A team of researchers from the Dutch food safety institute RIKILT, based in Wageningen University & Research in the Netherlands, TOFWERK, a Swiss headquartered time-of-flight mass spectrometry firm, and Fluidigm Corp, an American biological research equipment manufacturer, and supplier, has tested methods for this crucial analysis of nanoparticles’ elemental composition.
What is a nanoparticle?
There is currently considerable scientific and industrial interest in nanoparticles, as they effectively bridge atomic or molecular structures to bulk materials. This makes them able to impart properties onto the bulk materials.
Nanoparticles measure between one and one hundred nanometers (nm) in at least one dimension, and in nanotechnology, the term is used to describe discrete objects that act as one unit in transport and with the same properties. The definition of a nanoparticle includes the interfacial layer that surrounds the particle itself, which usually consists of ions, inorganic molecules, and organic molecules referred to as stabilizers, capping, and surface ligands, or passivating agents.
Nanoparticles are incredibly small. “Nano-” means one-billionth, and 1 nm is 10-9 m (one billionth of a meter). One sheet of paper is approximately 100,000 nm thick, and a strand of human hair is about 80,000 nm thick. Comparatively, if a marble was 1 nm in diameter, then our planet would only be one meter thick.
Nanoparticles are commonly added to consumer products for a variety of reasons in a variety of industries. A few examples include silver nanoparticles included in sports textiles for better fabric performance against odor, zinc oxide nanoparticles added to sun cream for its superior ultraviolet (UV) light protection, and titanium dioxide nanoparticles included in various materials to create the so-called self-cleaning effect.
The best method for analyzing the elemental composition of nanoparticles

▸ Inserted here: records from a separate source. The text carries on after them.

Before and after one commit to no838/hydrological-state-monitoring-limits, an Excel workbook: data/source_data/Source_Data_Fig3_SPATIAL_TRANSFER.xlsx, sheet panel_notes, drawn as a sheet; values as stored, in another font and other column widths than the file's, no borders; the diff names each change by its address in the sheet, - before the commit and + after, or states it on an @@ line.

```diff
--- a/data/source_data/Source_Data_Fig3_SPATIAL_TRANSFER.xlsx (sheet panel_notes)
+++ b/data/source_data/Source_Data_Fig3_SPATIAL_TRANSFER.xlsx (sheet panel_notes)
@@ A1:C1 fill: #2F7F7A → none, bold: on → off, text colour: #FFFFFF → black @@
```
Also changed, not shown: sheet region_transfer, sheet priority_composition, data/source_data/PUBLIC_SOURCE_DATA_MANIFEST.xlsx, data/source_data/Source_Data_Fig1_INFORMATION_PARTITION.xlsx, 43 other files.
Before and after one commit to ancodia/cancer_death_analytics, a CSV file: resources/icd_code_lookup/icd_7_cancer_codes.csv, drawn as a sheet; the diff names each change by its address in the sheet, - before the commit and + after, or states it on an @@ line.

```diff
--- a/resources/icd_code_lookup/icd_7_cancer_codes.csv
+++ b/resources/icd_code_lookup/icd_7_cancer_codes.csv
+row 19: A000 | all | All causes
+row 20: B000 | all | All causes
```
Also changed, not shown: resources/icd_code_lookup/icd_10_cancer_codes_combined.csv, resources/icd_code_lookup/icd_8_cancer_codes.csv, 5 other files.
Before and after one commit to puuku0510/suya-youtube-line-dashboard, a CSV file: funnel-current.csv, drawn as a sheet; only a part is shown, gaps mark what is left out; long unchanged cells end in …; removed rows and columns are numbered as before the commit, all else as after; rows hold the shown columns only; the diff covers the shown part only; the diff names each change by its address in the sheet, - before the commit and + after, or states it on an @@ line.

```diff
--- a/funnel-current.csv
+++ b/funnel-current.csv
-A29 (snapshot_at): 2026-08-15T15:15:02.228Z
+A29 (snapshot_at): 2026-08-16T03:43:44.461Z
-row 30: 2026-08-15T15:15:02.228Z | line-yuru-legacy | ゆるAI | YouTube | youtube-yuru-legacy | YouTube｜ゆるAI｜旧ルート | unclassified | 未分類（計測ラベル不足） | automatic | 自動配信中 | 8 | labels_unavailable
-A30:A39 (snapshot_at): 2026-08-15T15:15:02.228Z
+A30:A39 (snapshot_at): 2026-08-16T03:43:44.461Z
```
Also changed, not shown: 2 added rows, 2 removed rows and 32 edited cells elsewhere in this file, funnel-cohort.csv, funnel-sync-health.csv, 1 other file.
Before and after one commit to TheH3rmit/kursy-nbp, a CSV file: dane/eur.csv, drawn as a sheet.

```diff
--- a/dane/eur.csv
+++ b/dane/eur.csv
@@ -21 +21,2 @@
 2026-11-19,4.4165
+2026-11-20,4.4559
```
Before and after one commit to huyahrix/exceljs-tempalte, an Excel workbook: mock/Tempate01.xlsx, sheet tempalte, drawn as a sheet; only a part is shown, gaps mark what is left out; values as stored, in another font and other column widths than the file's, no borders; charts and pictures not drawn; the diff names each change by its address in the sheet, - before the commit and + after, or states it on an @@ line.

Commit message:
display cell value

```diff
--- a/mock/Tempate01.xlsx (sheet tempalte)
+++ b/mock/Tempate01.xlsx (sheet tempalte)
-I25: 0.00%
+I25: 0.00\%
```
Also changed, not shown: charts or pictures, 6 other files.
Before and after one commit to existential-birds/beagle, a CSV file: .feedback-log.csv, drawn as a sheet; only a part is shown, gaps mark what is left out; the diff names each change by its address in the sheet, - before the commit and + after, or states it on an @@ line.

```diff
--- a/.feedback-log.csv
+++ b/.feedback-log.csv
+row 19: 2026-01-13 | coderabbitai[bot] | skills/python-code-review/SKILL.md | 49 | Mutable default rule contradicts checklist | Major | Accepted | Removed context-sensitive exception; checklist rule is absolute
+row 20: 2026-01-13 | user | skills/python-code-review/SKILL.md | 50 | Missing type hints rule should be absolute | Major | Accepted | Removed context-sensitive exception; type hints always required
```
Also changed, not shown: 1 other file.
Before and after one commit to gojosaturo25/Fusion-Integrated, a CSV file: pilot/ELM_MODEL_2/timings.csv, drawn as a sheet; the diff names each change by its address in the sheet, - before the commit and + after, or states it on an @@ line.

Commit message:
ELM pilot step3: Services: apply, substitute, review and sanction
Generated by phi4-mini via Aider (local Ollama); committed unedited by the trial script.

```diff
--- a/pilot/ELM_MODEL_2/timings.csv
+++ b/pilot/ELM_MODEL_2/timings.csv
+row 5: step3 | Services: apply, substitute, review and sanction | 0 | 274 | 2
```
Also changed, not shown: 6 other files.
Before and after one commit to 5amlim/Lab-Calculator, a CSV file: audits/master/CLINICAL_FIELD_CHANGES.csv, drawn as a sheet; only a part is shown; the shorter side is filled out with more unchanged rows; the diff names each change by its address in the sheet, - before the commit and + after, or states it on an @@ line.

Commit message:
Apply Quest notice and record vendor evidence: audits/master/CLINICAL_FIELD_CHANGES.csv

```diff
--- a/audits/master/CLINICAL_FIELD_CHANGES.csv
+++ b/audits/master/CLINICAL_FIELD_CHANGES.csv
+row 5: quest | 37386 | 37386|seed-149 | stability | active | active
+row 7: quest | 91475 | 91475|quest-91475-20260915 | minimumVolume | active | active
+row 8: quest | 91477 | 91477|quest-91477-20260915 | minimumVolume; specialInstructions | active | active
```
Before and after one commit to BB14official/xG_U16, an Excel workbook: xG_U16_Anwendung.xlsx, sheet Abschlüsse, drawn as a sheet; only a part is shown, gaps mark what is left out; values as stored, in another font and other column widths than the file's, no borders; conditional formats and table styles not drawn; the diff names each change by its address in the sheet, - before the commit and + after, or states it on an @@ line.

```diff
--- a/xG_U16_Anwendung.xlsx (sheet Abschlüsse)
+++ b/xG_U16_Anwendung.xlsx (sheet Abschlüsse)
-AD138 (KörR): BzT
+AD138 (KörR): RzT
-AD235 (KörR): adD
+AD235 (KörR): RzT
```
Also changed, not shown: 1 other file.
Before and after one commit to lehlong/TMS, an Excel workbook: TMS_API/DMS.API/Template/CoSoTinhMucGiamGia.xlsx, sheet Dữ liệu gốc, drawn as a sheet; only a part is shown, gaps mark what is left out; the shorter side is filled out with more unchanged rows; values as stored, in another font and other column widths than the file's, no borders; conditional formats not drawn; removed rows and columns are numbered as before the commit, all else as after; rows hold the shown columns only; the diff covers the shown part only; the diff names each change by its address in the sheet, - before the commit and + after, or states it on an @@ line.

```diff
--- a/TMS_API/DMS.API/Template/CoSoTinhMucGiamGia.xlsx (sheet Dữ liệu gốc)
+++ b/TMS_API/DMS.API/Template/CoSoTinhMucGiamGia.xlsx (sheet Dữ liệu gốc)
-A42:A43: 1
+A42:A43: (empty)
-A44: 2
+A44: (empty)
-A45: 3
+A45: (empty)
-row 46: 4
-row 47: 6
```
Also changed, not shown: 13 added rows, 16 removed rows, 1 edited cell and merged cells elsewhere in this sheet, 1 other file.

The best ways to analyze the elemental composition of nanoparticles are found in the family of techniques known as mass spectrometry. Mass spectrometry (MS) measures the mass-to-charge ratio of ions in the interfacial layer and is used to identify atoms or molecules in the sample.
MS methods use various techniques to ionize the sample, causing its molecules to charge and fragment. These molecules are then subjected to one of a few methods for mass selection, which separates them according to their mass-to-charge ratio. The now separate groups of molecules can be analyzed to provide information about the elemental composition of the specimen.
In last year’s study, researchers tested two methods of single-particle inductively coupled plasma mass spectrometry (spICP-MS). ICP refers to the means for creating ions to interact with the material and involves the generation of electrically neutral plasma from argon gas. The researchers tested this method using time-of-flight (TOF) and quadrupole (Q) analyzers.
TOF analyzers measure the time taken by particles to reach the detector after an electric field has accelerated them. Q analyzers, however, create a radio frequency quadrupole (one sequence of electrical current) field between four rods set parallel to each other which effectively filters different elements through the instrument.
The team found that both methods of mass spectrometry were effective at analyzing the elemental composition of single nanoparticles. However, the TOF method was able to detect smaller particles than the Q method, with 29 nm titanium, 14 nm molybdenum and 7 nm gold identified in the spICP-TOFMS analysis. They concluded that spICP-TOFMS is: “The first choice for multi-element detection of unknown nanoparticle.”
- Bustos, A.R.M., and Winchester, M.R. (2016).Single-particle-ICP-MS advances. Analytical and Bioanalytical Chemistry, 408(19), pp.5051–5052.
- Naasz, S., Weigel, S., Borovinskaya, O., Serva, A., Cascio, C., Undas, A.K., Simeone, F.C., Marvin, H.J.P., and Peters, R.J.B. (2018). Multi-element analysis of single nanoparticles by ICP-MS using quadrupole and time-of-flight technologies. Journal of Analytical Atomic Spectrometry, 33(5), pp.835–845.